--- About this task ---
Only the pictures are to be left out, and the rest of the entries should be reproduced exactly.

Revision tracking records
⁂

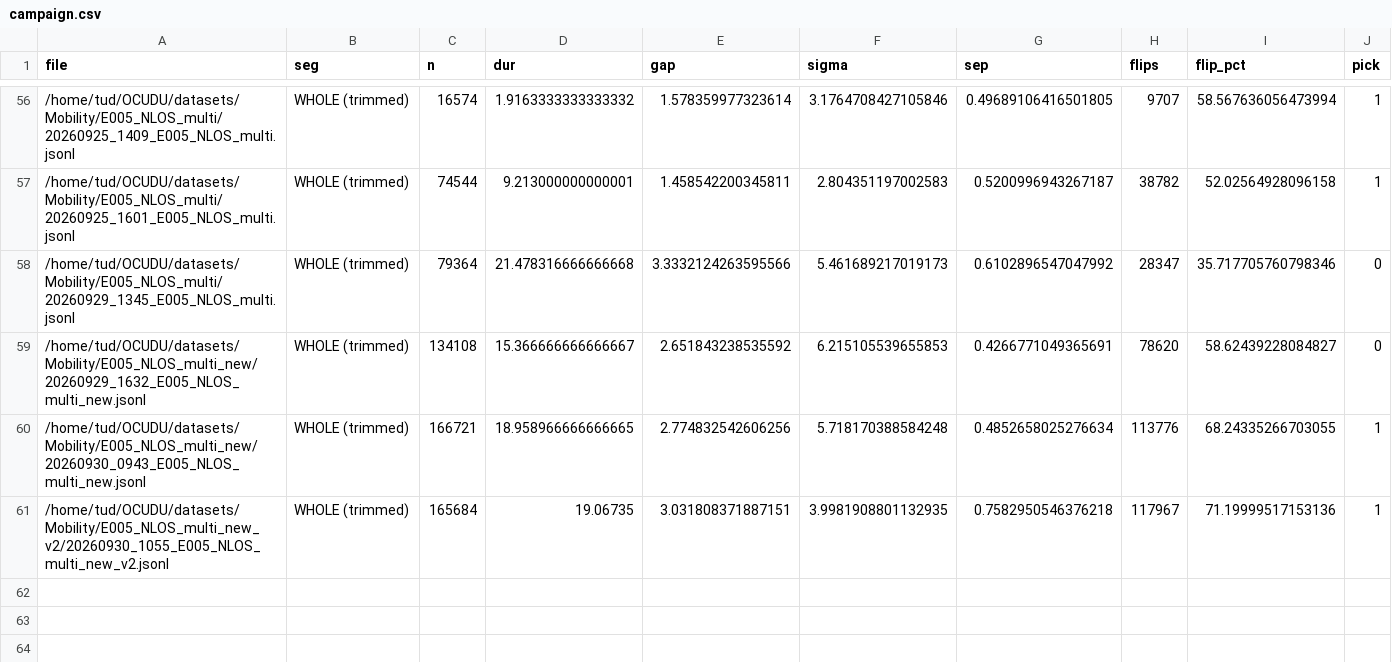
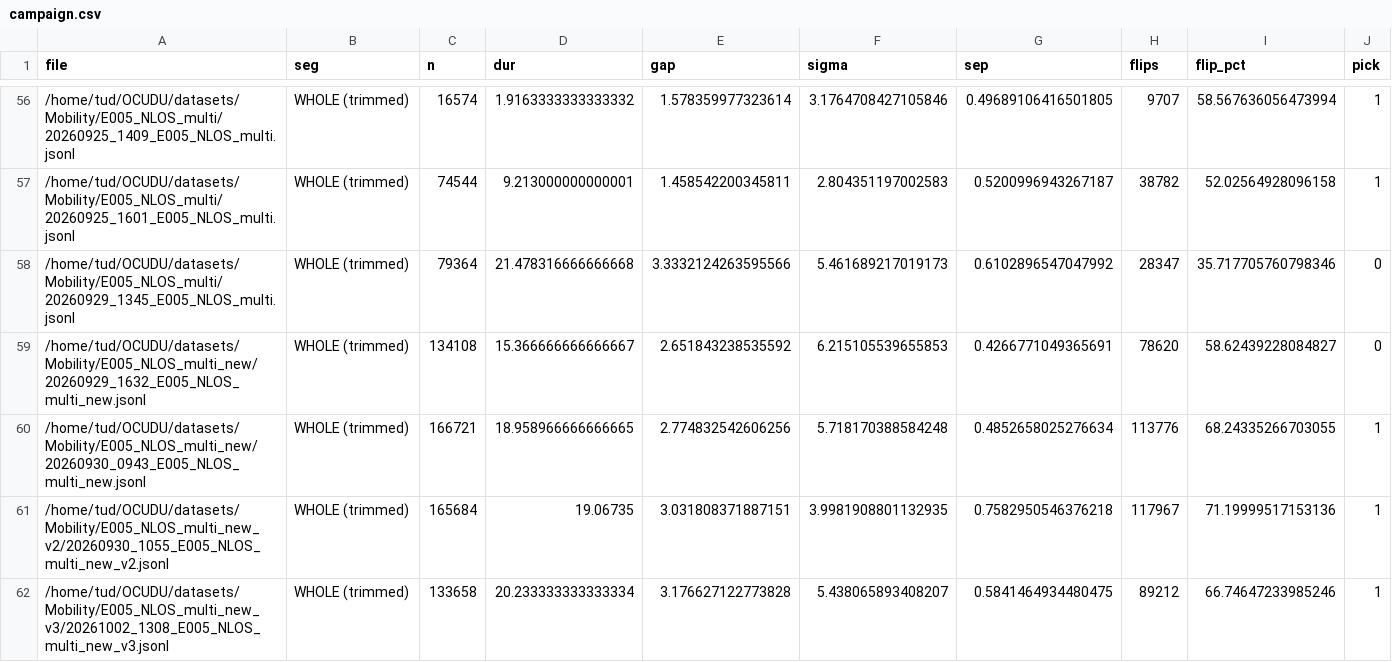
Before and after one commit to Ujjwal-Nano/OCUDU, a CSV file: datasets/campaign.csv, drawn as a sheet; only a part is shown, gaps mark what is left out; rows hold the shown columns only; the diff names each change by its address in the sheet, - before the commit and + after, or states it on an @@ line.

Commit message:
dataset: 20261002_1308_E005_NLOS_multi_new_v3 — Three users in NLOS: 1- Robot arm, 2- random motion, 3 - static outside room

```diff
--- a/datasets/campaign.csv
+++ b/datasets/campaign.csv
+row 62: /home/tud/OCUDU/datasets/Mobility/E005_NLOS_multi_new_v3/20261002_1308_E005_NLOS_multi_new_v3.jsonl | WHOLE (trimmed) | 133658 | 20.233333333333334 | 3.176627122773828 | 5.438065893408207 | 0.5841464934480475 | 89212 | 66.74647233985246 | 1
```
Also changed, not shown: datasets/mobility_sweep.csv, 21 other files.
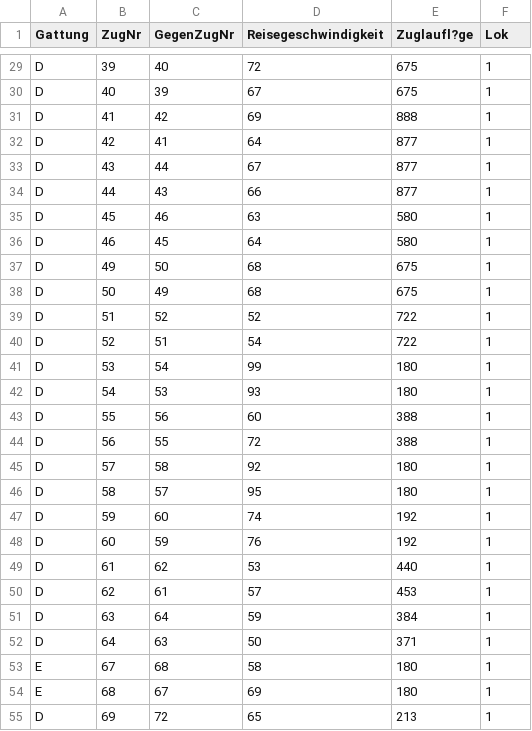
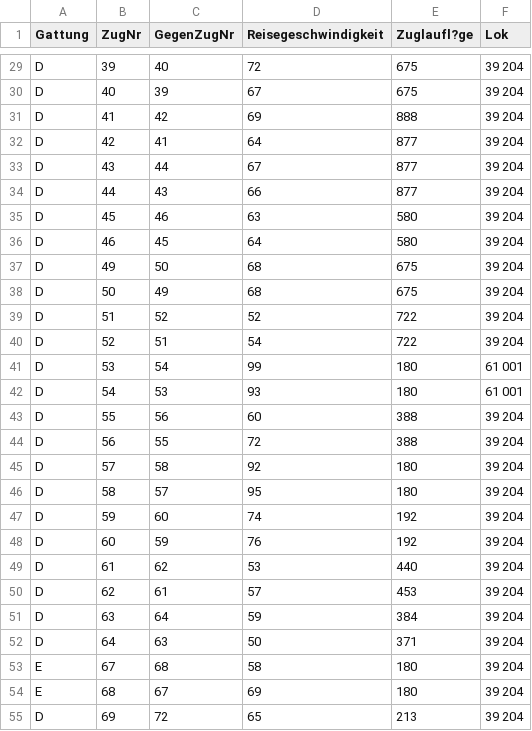
Before and after one commit to Moba160/DRG39, a CSV file: data/fahrplan/zuege.csv, drawn as a sheet; only a part is shown, gaps mark what is left out; the diff covers the shown part only; the diff names each change by its address in the sheet, - before the commit and + after, or states it on an @@ line.

```diff
--- a/data/fahrplan/zuege.csv
+++ b/data/fahrplan/zuege.csv
-F29:F40 (Lok): 1
+F29:F40 (Lok): 39 204
-F41:F42 (Lok): 1
+F41:F42 (Lok): 61 001
-F43:F55 (Lok): 1
+F43:F55 (Lok): 39 204
```
Also changed, not shown: 138 edited cells elsewhere in this file, data/fahrplan/abfahrten.csv, data/fahrplan/zpa.csv, 34 other files.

⁂

--- Problem solution ---
Before and after one commit to Ujjwal-Nano/OCUDU, a CSV file: datasets/campaign.csv, drawn as a sheet; only a part is shown, gaps mark what is left out; rows hold the shown columns only; the diff names each change by its address in the sheet, - before the commit and + after, or states it on an @@ line.

Commit message:
dataset: 20261002_1308_E005_NLOS_multi_new_v3 — Three users in NLOS: 1- Robot arm, 2- random motion, 3 - static outside room

```diff
--- a/datasets/campaign.csv
+++ b/datasets/campaign.csv
+row 62: /home/tud/OCUDU/datasets/Mobility/E005_NLOS_multi_new_v3/20261002_1308_E005_NLOS_multi_new_v3.jsonl | WHOLE (trimmed) | 133658 | 20.233333333333334 | 3.176627122773828 | 5.438065893408207 | 0.5841464934480475 | 89212 | 66.74647233985246 | 1
```
Also changed, not shown: datasets/mobility_sweep.csv, 21 other files.
Before and after one commit to Moba160/DRG39, a CSV file: data/fahrplan/zuege.csv, drawn as a sheet; only a part is shown, gaps mark what is left out; the diff covers the shown part only; the diff names each change by its address in the sheet, - before the commit and + after, or states it on an @@ line.

```diff
--- a/data/fahrplan/zuege.csv
+++ b/data/fahrplan/zuege.csv
-F29:F40 (Lok): 1
+F29:F40 (Lok): 39 204
-F41:F42 (Lok): 1
+F41:F42 (Lok): 61 001
-F43:F55 (Lok): 1
+F43:F55 (Lok): 39 204
```
Also changed, not shown: 138 edited cells elsewhere in this file, data/fahrplan/abfahrten.csv, data/fahrplan/zpa.csv, 34 other files.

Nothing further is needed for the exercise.